Gadling has a neat story about the famous stall where Republican Senator Larry Craig was arrested. It seems to have become a tourist attraction.
A nice bit of trivia, but it got me thinking. What's really different between having your feet photographed in the celebrated toilet stall, and going to see blood spattered bits of Thomas a Becket, or a finger of Santa Rosalia?
Sure, there' a theological underpinning to pilgrimage. But it's always struck me that the early church actually hated both relics and pilgrimages - even in the Middle Ages many thinkers were deeply uneasy with the reality of relics and pilgrim travel. When Erasmus objected to the cult of relics he was not being revolutionary or Reformist - he was drawing on a long tradition of objection. In fact you could see a lot of the arguments in favour of relics and pilgrimage as justifying, after the fact, a trend that had already begun without benefit of clergy.

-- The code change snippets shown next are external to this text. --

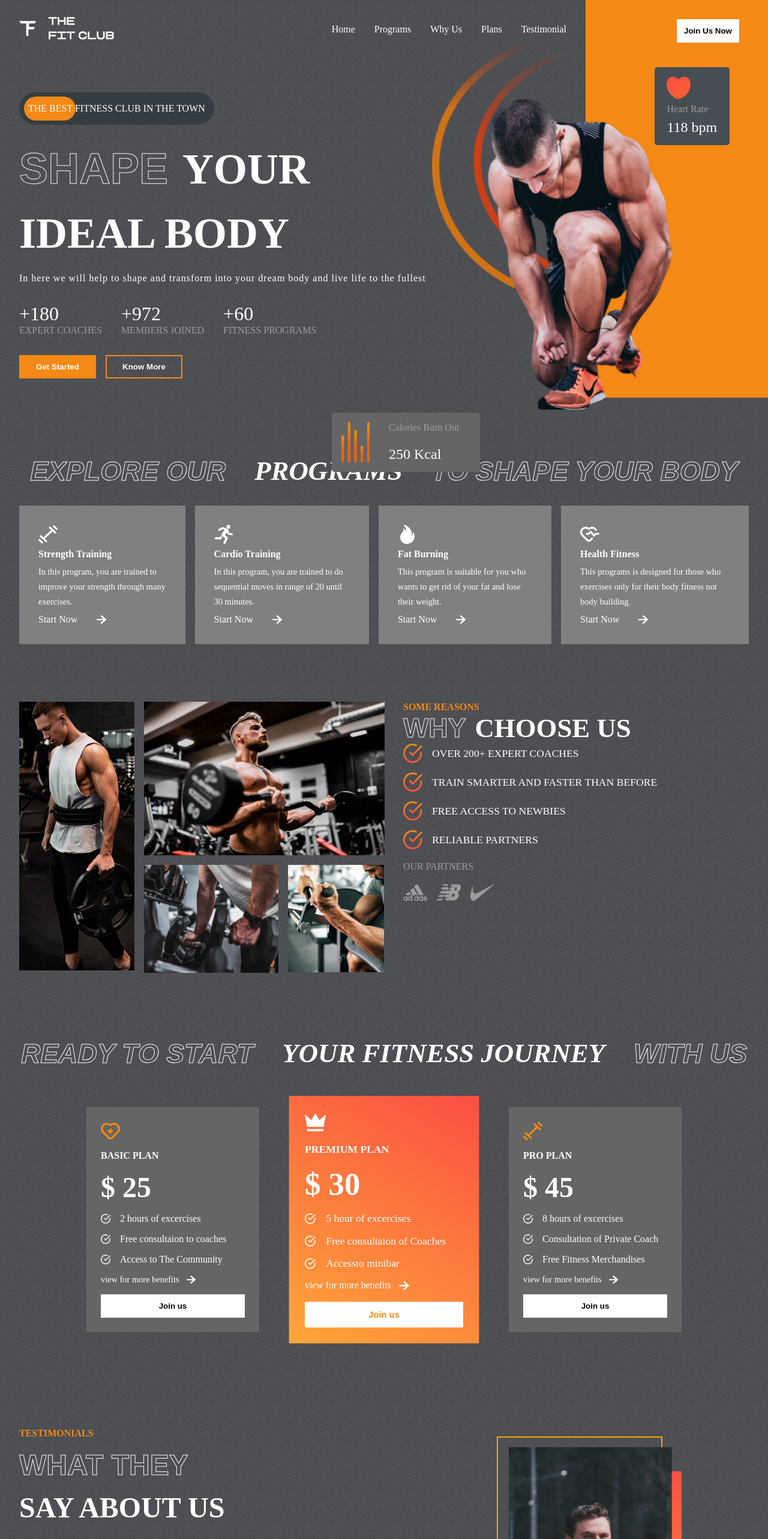
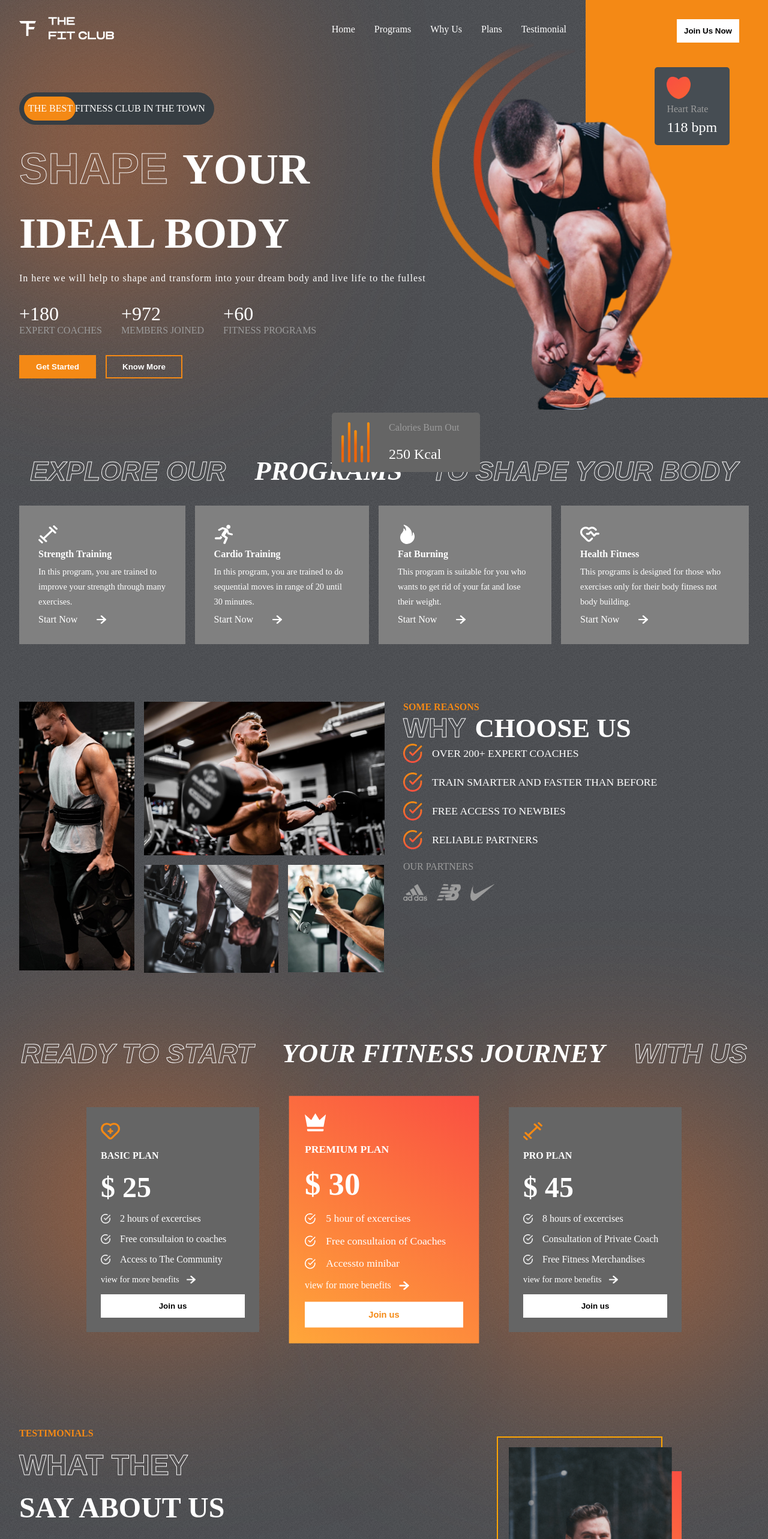
Before and after one commit to yasiramus/Gym-website, a React (Create React App) app: page / in a window 1280 px wide. Shown: the top 2566 px of the page at 60% size. Built offline with nearby package versions, Linux system fonts and the light colour scheme; a web font is replaced by a local one.

Commit message:
footer added

```diff
--- a/src/Components/Footer/Footer.jsx
+++ b/src/Components/Footer/Footer.jsx
@@ -1,10 +1,47 @@
-import React from 'react'
+import "./footer.css";
+
+import Instagram from "../../assets/instagram.png";
+
+import Linkedin from "../../assets/linkedin.png";
+
+import Github from "../../assets/github.png";
+
+import Logo from "../../assets/logo.png";
+
 
 const Footer = () => {
+
   return (
-    <div>
-      hi
-    </div>
+
+    <footer>
+
+      <hr />
+
+      <div className='footer-images'>
+
+        <div className="socialMedia">
+
+          <img src={Github} alt={Github} />
+
+          <img src={Instagram} alt={Instagram} />
+
+          <img src={Linkedin} alt={Linkedin} />
+
+        </div>
+
+        <div className="logo-footer">
+
+          <img src={Logo} alt={Logo} />
+
+        </div>
+
+      </div>
+
+      <div className="blur footer-blur1"></div>
+      <div className="blur footer-blur2"></div>
+
+    </footer>
+
   )
 }
 
--- a/src/Components/Footer/footer.css
+++ b/src/Components/Footer/footer.css
@@ -0,0 +1,66 @@
+footer {
+
+    position: relative;
+
+}
+
+footer hr {
+
+    border: 1px solid var(--lightgray);
+
+}
+
+.footer-images {
+
+    padding: 1rem 2rem;
+    display: flex;
+    flex-direction: column;
+    gap: 4rem;
+    align-items:center;
+    justify-content: center;
+    height: 20rem;
+
+}
+
+.socialMedia {
+
+    display: flex;
+    column-gap: 4rem;
+
+}
+
+.socialMedia img {
+
+    width: 2rem;
+    height: 2rem;
+    cursor: pointer;
+
+}
+
+.logo-footer img {
+
+    width: 10rem;
+
+}
+
+.footer-blur1 {
+
+    bottom: 0;
+    right: 15%;
+    width: 26rem;
+    height: 12rem;
+    filter: blur(200px);
+    background: red;
+
+}
+
+.footer-blur2 {
+
+    bottom: 0;
+    left: 15%;
+    width: 26rem;
+    height: 12rem;
+    filter: blur(200px);
+    background: rgb(255,115,0);
+
+}
--- a/src/Components/Header/Header.jsx
+++ b/src/Components/Header/Header.jsx
@@ -26,6 +26,8 @@ const Header = () => {
 
         <>
             <div className="header">
+
+                <div className="blur header-blur"></div>
                 {/* dividing the header section into 2 parts that is the left and right side  */}
                 {/* the left side section start from here  */}
                 <div className="left-h">
--- a/src/Components/Header/header.css
+++ b/src/Components/Header/header.css
@@ -6,6 +6,12 @@
 
 }
 
+.header-blur {
+
+    width: 22rem;
+    height: 30rem;
+    left: 0;
+}
 .left-h {
 
     padding: 1.5rem 2rem 2rem;
--- a/src/Components/Plans/Plans.jsx
+++ b/src/Components/Plans/Plans.jsx
@@ -16,6 +16,9 @@ const Plans = () => {
         <>
 
             <div className="plans-container">
+
+                <div className="blur plansSection-blur1"></div>
+                <div className="blur plansSection-blur2"></div>
 
                 {/* programs header section*/}
                 <div className="programs-header">
--- a/src/Components/Plans/plans.css
+++ b/src/Components/Plans/plans.css
@@ -6,6 +6,22 @@
     flex-direction: column;
     row-gap: 4rem;
 
+}
+
+.plansSection-blur1 {
+
+    width: 32rem;
+    height: 23rem;
+    margin-top: 6rem;
+    left: 0;
+}
+
+.plansSection-blur2 {
+
+    width: 32rem;
+    height: 23rem;
+    margin-top: 10rem;
+    right:0;
 }
 
 /* styling the entire card container  */
--- a/src/Components/Testimonials/Testimonial.jsx
+++ b/src/Components/Testimonials/Testimonial.jsx
@@ -16,7 +16,6 @@ const Testimonial = () => {
 
     // calculate length of reviews
     const calculateTestimonialLength = testimonialsData.length;
-    console.log(calculateTestimonialLength,'calculateReviewLength');
 
     return (
 
--- a/src/index.css
+++ b/src/index.css
@@ -69,3 +69,12 @@ body {
   cursor: pointer;
 
 }
+
+.blur {
+
+  background:rgba(253, 120, 43, 0.69);
+  position: absolute;
+  border-radius: 50%;
+  filter: blur(150px);
+  z-index:-9;
+}
```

Some medieval (and later) pilgrimages do seem to have sprung up in just the same way as this 'toilet stall pilgrimage' - almost spontaneously. And they seem to be about the same thing in human nature - a desire to be associated in some way with the great, the celebrated, the famous. A desire to touch something bigger or more renowned than oneself. That may be rather frivolous (as in the Larry Craig case) or deeply spiritual (the 'pilgrimage' to Little Gidding), but the roots of that desire are the same.
I wonder if some of our desire for wilderness stems from the same desire. For an age in which authorised gods don't have much appeal, the wilderness can take the place of that thing bigger than ourselves...